Deep within the eastern North Pacific Ocean lies the “shadow zone,” a massive reservoir of nearly stagnant seawater trapped between the ocean floor and shallower currents. Oxygen levels in this zone are vanishingly low—less than 5 millimoles per cubic meter, compared to more than 200 millimoles per cubic meter at the ocean surface—and the only organisms that thrive there are anaerobic microbes. A new study traces the sources of oxygen pulses that periodically refresh the shadow zone, offering findings that could help scientists predict how climate change will affect oxygen-depleted seas.
Oxygen deficient zones (ODZs) like the North Pacific shadow zone occupy only 0.35% of the ocean’s volume worldwide. Yet they are growing as ocean oxygen levels drop—a trend linked to global warming that threatens marine ecosystems—and play an important role in global biogeochemical cycles: The anaerobic microbes that live in these zones, for example, use up roughly half the ocean’s nitrogen, producing the greenhouse gas nitrous oxide. In addition, ODZs affect concentrations of trace metals such as dissolved iron in seawater, which phytoplankton like diatoms require to grow. Phytoplankton are the foundation of marine food webs and remove vast quantities of carbon dioxide from the atmosphere.
To study how oxygen-rich water enters the North Pacific shadow zone, Margolskee et al. examined oxygen measurements from Argo floats, a vast array of autonomous sensors that drift the world’s oceans, and from the World Ocean Database. They also used a computational technique called Lagrangian particle tracking to trace specific parcels of oxygen-rich water back to their origins.

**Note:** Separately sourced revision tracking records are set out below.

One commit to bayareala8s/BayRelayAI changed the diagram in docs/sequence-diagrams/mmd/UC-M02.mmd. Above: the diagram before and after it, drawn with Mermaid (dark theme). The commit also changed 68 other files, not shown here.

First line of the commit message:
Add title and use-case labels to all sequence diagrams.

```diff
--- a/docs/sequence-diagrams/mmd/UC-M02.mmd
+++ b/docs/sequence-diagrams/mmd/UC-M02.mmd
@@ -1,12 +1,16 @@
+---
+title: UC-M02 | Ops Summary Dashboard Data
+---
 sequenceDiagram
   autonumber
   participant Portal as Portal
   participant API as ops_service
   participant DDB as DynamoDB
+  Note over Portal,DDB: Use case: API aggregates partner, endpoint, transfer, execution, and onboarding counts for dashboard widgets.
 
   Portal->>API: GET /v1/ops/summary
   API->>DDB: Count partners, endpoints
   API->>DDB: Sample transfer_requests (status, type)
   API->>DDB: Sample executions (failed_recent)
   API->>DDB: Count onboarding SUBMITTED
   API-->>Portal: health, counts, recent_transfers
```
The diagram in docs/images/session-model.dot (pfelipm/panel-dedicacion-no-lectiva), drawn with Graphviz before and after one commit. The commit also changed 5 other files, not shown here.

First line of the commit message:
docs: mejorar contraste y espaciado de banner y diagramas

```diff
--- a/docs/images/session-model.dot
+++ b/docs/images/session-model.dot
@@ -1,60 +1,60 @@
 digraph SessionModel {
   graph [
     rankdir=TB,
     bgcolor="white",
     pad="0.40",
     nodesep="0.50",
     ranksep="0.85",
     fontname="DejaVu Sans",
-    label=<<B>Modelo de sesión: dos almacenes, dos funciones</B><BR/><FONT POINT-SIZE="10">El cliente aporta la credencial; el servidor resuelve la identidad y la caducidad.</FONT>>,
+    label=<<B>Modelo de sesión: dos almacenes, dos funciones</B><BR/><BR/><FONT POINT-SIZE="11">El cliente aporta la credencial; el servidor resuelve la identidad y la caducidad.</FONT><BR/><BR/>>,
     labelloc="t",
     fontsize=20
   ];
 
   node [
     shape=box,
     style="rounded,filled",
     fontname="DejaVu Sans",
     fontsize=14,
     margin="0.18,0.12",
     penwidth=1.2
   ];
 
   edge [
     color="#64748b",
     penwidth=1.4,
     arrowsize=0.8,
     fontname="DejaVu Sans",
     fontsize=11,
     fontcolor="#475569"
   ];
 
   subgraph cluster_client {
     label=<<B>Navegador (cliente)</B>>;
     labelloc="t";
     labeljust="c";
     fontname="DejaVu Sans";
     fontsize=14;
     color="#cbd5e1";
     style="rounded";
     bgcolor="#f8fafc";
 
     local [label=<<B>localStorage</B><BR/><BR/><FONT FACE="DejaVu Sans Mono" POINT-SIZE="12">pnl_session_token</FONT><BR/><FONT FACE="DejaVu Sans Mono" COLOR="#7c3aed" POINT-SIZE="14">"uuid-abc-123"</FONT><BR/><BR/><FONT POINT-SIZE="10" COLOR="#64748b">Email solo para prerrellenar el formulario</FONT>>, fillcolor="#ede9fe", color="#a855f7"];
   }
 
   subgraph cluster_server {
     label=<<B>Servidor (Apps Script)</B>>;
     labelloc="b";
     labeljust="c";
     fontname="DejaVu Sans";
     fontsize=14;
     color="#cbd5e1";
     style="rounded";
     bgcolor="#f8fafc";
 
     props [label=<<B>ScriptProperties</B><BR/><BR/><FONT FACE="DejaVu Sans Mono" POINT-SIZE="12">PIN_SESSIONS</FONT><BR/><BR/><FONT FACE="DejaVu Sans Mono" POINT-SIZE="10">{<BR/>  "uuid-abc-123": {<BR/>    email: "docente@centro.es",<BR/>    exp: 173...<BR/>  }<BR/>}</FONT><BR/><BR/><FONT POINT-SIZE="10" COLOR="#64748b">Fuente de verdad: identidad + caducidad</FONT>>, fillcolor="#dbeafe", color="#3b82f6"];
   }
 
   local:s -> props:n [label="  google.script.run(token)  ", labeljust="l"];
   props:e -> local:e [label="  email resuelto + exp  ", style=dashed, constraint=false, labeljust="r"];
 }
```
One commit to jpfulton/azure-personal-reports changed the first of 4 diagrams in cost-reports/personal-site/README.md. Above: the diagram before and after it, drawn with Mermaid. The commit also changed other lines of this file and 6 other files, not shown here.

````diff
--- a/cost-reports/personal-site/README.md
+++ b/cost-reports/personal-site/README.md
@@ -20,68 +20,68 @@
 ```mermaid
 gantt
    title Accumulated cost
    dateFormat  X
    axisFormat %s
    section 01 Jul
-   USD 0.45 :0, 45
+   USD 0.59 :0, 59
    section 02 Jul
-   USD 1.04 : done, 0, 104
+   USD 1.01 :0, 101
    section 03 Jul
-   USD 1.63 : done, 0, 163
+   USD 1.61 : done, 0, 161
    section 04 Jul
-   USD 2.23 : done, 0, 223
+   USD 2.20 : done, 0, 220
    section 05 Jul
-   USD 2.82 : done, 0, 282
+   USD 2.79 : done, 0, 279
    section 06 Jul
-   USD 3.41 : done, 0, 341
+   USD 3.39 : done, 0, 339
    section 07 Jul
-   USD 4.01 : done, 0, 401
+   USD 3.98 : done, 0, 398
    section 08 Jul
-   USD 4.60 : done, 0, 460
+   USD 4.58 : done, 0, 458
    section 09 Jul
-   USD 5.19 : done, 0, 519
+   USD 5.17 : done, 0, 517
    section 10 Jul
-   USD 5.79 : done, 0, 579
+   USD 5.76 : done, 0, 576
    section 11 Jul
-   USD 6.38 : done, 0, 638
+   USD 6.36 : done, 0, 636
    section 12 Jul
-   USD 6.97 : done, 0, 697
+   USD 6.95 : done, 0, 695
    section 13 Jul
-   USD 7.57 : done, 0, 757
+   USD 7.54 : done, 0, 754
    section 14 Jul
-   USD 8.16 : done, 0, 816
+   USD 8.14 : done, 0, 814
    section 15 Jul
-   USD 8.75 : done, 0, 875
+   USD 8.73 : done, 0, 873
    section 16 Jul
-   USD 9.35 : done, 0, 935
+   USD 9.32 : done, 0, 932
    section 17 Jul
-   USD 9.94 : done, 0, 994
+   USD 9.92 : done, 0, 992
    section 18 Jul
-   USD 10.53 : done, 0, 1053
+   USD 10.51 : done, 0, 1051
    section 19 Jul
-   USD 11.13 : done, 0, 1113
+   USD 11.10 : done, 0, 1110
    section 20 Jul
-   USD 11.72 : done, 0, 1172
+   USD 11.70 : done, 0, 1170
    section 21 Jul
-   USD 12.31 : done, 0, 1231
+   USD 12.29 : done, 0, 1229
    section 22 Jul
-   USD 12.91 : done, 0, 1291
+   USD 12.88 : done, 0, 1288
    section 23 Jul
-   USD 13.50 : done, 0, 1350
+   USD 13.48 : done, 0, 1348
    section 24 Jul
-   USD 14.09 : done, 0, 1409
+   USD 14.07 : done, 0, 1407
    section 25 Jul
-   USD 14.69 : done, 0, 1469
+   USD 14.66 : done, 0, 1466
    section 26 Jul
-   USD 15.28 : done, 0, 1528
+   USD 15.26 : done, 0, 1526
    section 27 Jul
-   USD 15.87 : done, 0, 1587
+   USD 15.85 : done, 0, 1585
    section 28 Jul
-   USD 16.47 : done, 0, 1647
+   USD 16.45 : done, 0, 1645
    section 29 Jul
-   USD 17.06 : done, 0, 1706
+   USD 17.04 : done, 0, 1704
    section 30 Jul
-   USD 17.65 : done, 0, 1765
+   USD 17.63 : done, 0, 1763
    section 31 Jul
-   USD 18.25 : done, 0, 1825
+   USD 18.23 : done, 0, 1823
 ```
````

The shadow zone receives infusions of oxygen more frequently than previously thought, the team found, with oxygen arriving by several routes. For example, oxygenated water is delivered via eddies spinning off the eastward flowing North Equatorial Countercurrent along the zone’s southern boundary and via deep, narrow flows called the North Equatorial Undercurrent jets along the northwestern boundary.
The computer models used today to simulate global ocean circulation and climate don’t accurately reproduce the fine-scale dynamics of such currents or the frequent intrusions of oxygen observed to occur within ODZs. Nor do they reliably predict how changes in ODZs will alter nitrogen and carbon cycles. By incorporating the sort of high-resolution modeling and particle tracking used in the new study into these models, scientists may be able to more accurately forecast how the North Pacific shadow zone and other ODZs will respond to climate change. (Global Biogeochemical Cycles, https://doi.org/10.1029/2018GB006149, 2019)
—Emily Underwood, Freelance Writer